It all came of Mary in a rush. No-one had known. Her parents hadn’t known, her friends hadn’t known, one other human at least had to know.
“I was pregnant,” she began, “and I couldn’t have the baby, so…”
“Why couldn’t you?” Hope asked.
“I just, I just couldn’t. I wanted him to go somewhere safe. To parents who could care for him. To anyone who could raise him better than me. I was only fifteen years old. So I left him on the steps of a church, I thought someone would come, but… but they didn’t.” She started crying, which surprised her, she didn’t think she had any more tears left. “It was cold. It was so, so cold. And I didn’t realise…”
Hope’s eyes were cold as well.
“He died,” Mary said, feeling like she was vomiting out the words. “I didn’t mean for him to but he did. That’s why I’m here.”

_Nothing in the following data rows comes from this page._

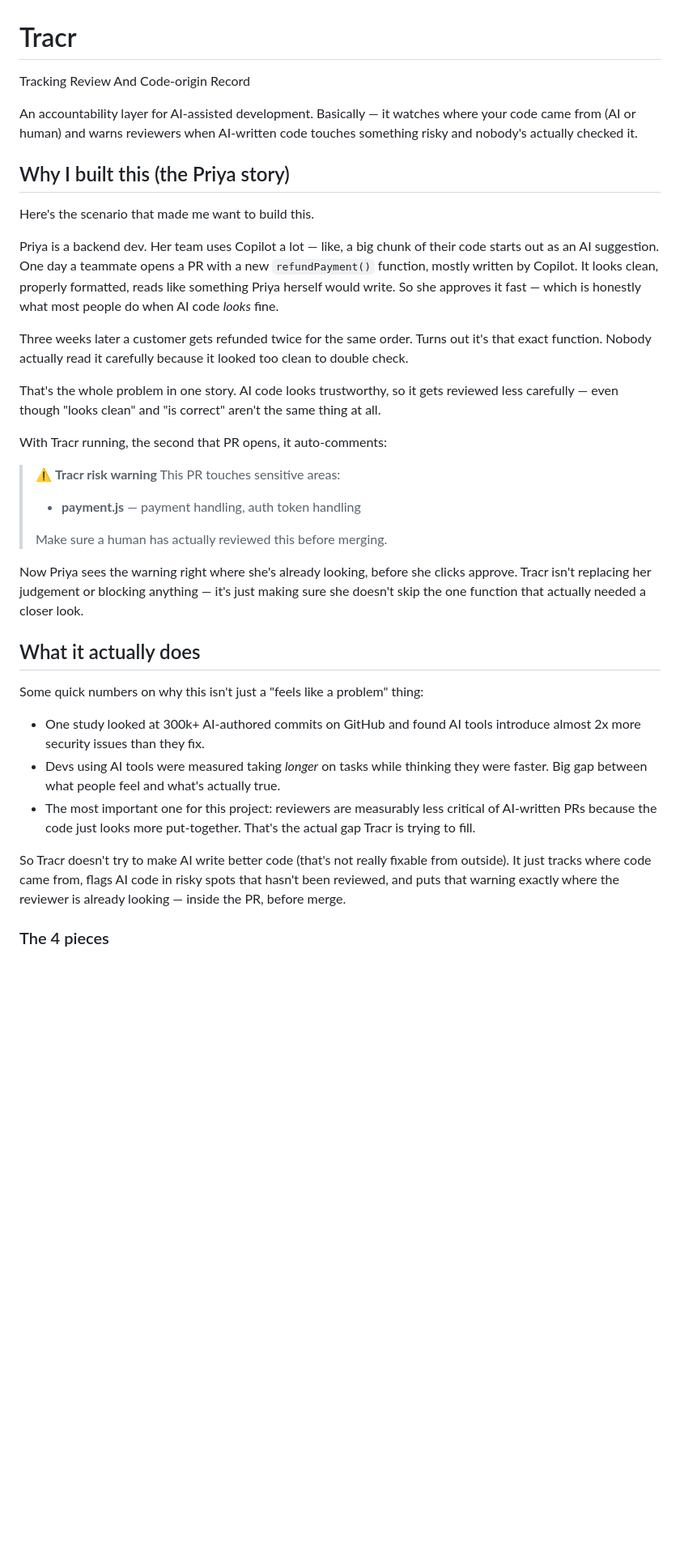
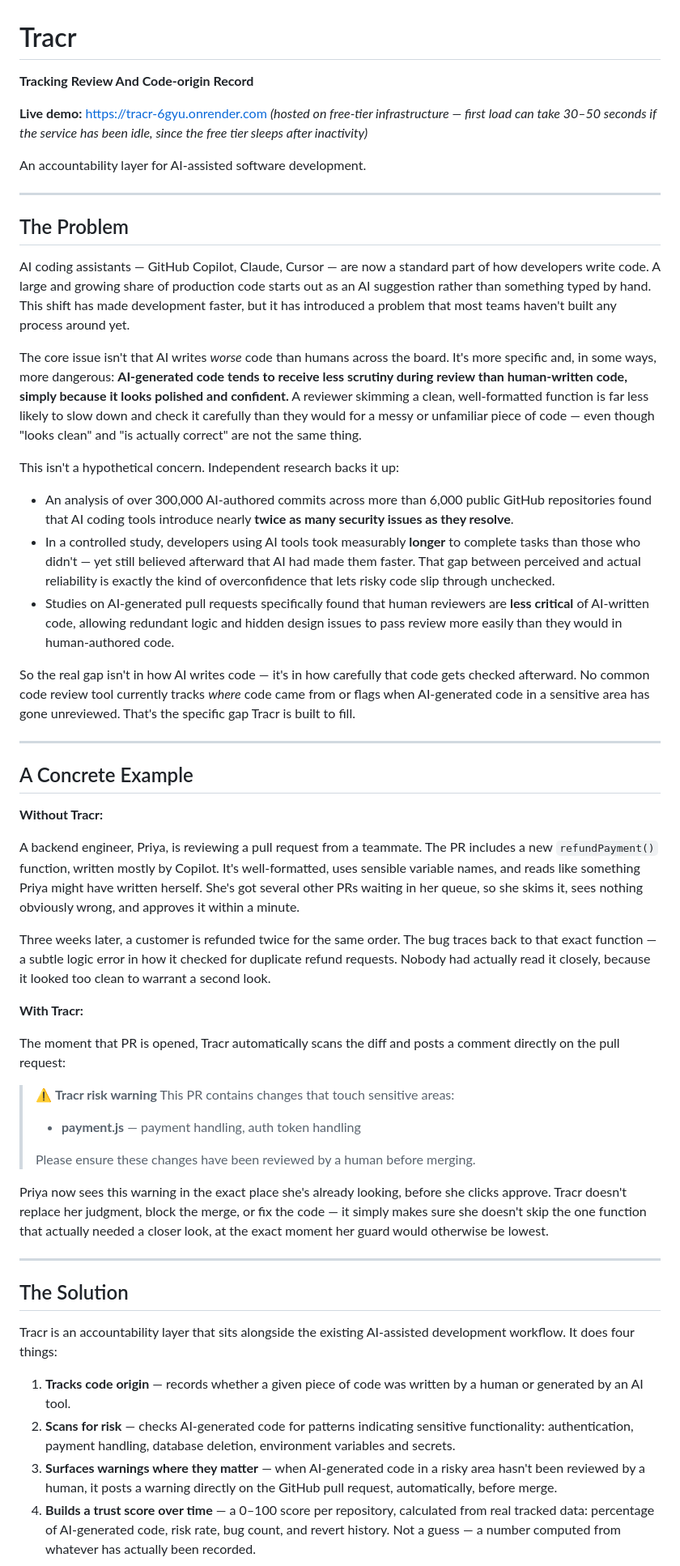
Before and after one commit to KoppisettiGnanaVishnu/tracr, a Markdown page: README.md, the part around one of its changes. Shown at 81% size. Rendered like a GitHub page; blank space fills up the shorter version.

```diff
--- a/README.md
+++ b/README.md
@@ -1,37 +1,58 @@
 # Tracr
 
-Tracking Review And Code-origin Record
+**Tracking Review And Code-origin Record**
 
-An accountability layer for AI-assisted development. Basically — it watches where your code came from (AI or human) and warns reviewers when AI-written code touches something risky and nobody's actually checked it.
+**Live demo:** https://tracr-6gyu.onrender.com
+*(hosted on free-tier infrastructure — first load can take 30–50 seconds if the service has been idle, since the free tier sleeps after inactivity)*
 
-## Why I built this (the Priya story)
+An accountability layer for AI-assisted software development.
 
-Here's the scenario that made me want to build this.
+---
 
-Priya is a backend dev. Her team uses Copilot a lot — like, a big chunk of their code starts out as an AI suggestion. One day a teammate opens a PR with a new `refundPayment()` function, mostly written by Copilot. It looks clean, properly formatted, reads like something Priya herself would write. So she approves it fast — which is honestly what most people do when AI code *looks* fine.
+## The Problem
 
-Three weeks later a customer gets refunded twice for the same order. Turns out it's that exact function. Nobody actually read it carefully because it looked too clean to double check.
+AI coding assistants — GitHub Copilot, Claude, Cursor — are now a standard part of how developers write code. A large and growing share of production code starts out as an AI suggestion rather than something typed by hand. This shift has made development faster, but it has introduced a problem that most teams haven't built any process around yet.
 
-That's the whole problem in one story. AI code looks trustworthy, so it gets reviewed less carefully — even though "looks clean" and "is correct" aren't the same thing at all.
+The core issue isn't that AI writes *worse* code than humans across the board. It's more specific and, in some ways, more dangerous: **AI-generated code tends to receive less scrutiny during review than human-written code, simply because it looks polished and confident.** A reviewer skimming a clean, well-formatted function is far less likely to slow down and check it carefully than they would for a messy or unfamiliar piece of code — even though "looks clean" and "is actually correct" are not the same thing.
 
-With Tracr running, the second that PR opens, it auto-comments:
+This isn't a hypothetical concern. Independent research backs it up:
+
+- An analysis of over 300,000 AI-authored commits across more than 6,000 public GitHub repositories found that AI coding tools introduce nearly **twice as many security issues as they resolve**.
+- In a controlled study, developers using AI tools took measurably **longer** to complete tasks than those who didn't — yet still believed afterward that AI had made them faster. That gap between perceived and actual reliability is exactly the kind of overconfidence that lets risky code slip through unchecked.
+- Studies on AI-generated pull requests specifically found that human reviewers are **less critical** of AI-written code, allowing redundant logic and hidden design issues to pass review more easily than they would in human-authored code.
+
+So the real gap isn't in how AI writes code — it's in how carefully that code gets checked afterward. No common code review tool currently tracks *where* code came from or flags when AI-generated code in a sensitive area has gone unreviewed. That's the specific gap Tracr is built to fill.
+
+---
+
+## A Concrete Example
+
+**Without Tracr:**
+
+A backend engineer, Priya, is reviewing a pull request from a teammate. The PR includes a new `refundPayment()` function, written mostly by Copilot. It's well-formatted, uses sensible variable names, and reads like something Priya might have written herself. She's got several other PRs waiting in her queue, so she skims it, sees nothing obviously wrong, and approves it within a minute.
+
+Three weeks later, a customer is refunded twice for the same order. The bug traces back to that exact function — a subtle logic error in how it checked for duplicate refund requests. Nobody had actually read it closely, because it looked too clean to warrant a second look.
+
+**With Tracr:**
+
+The moment that PR is opened, Tracr automatically scans the diff and posts a comment directly on the pull request:
 
 > ⚠️ **Tracr risk warning**
-> This PR touches sensitive areas:
+> This PR contains changes that touch sensitive areas:
 > - **payment.js** — payment handling, auth token handling
 >
-> Make sure a human has actually reviewed this before merging.
+> Please ensure these changes have been reviewed by a human before merging.
 
-Now Priya sees the warning right where she's already looking, before she clicks approve. Tracr isn't replacing her judgement or blocking anything — it's just making sure she doesn't skip the one function that actually needed a closer look.
+Priya now sees this warning in the exact place she's already looking, before she clicks approve. Tracr doesn't replace her judgment, block the merge, or fix the code — it simply makes sure she doesn't skip the one function that actually needed a closer look, at the exact moment her guard would otherwise be lowest.
 
-## What it actually does
+---
 
-Some quick numbers on why this isn't just a "feels like a problem" thing:
-- One study looked at 300k+ AI-authored commits on GitHub and found AI tools introduce almost 2x more security issues than they fix.
-- Devs using AI tools were measured taking *longer* on tasks while thinking they were faster. Big gap between what people feel and what's actually true.
-- The most important one for this project: reviewers are measurably less critical of AI-written PRs because the code just looks more put-together. That's the actual gap Tracr is trying to fill.
+## The Solution
 
-So Tracr doesn't try to make AI write better code (that's not really fixable from outside). It just tracks where code came from, flags AI code in risky spots that hasn't been reviewed, and puts that warning exactly where the reviewer is already looking — inside the PR, before merge.
+Tracr is an accountability layer that sits alongside the existing AI-assisted development workflow. It does four things:
 
-### The 4 pieces
+1. **Tracks code origin** — records whether a given piece of code was written by a human or generated by an AI tool.
+2. **Scans for risk** — checks AI-generated code for patterns indicating sensitive functionality: authentication, payment handling, database deletion, environment variables and secrets.
+3. **Surfaces warnings where they matter** — when AI-generated code in a risky area hasn't been reviewed by a human, it posts a warning directly on the GitHub pull request, automatically, before merge.
+4. **Builds a trust score over time** — a 0–100 score per repository, calculated from real tracked data: percentage of AI-generated code, risk rate, bug count, and revert history. Not a guess — a number computed from whatever has actually been recorded.
 
```
Also changed, not shown: other parts of README.md (+73 -55 lines).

“Right,” said Hope in a clipped voice, almost before Mary had finished speaking. “You killed your own baby.”
“I didn’t mean to-“
“Well, you know what I did?” Hope said. “Fucking nothing! I didn’t kill anyone. I didn’t hurt anyone. I loved my kid. I gave money to charity, volunteered at a soup kitchen, everyone I ever met liked me! Now I’m stuck here with the monsters and rapists and baby-murderers!” This part came out in a scream. Hope picked a rock from the floor and hurled it at the demons she’d previously named. They didn’t even acknowledge it.
“You know what, fuck you, Mary,” said Hope. “I don’t belong here with you.”
She started walking away.
“No, don’t, I’m sorry,” Mary garbled weakly, “I didn’t mean to, I didn’t mean to, I didn’t mean to…”
“But you did,” said Hope.
For one split second Mary wondered if Hope was a demon too, a particularly cunning and driven one. But even if she was, surely she was right, which was the worst thing.
“It doesn’t matter what you meant. Guess neither of us will ever see our kids again then,” Hope said flatly. She walked, and walked, and then she started running. Eventually she was just a blur on what might have been the horizon and then she disappeared.
Spitting On The Ground In A Public Place hovered in the air above Mary, then slowly lowered itself to her level and saw the tears dripping from her eyes. Then it spat at her.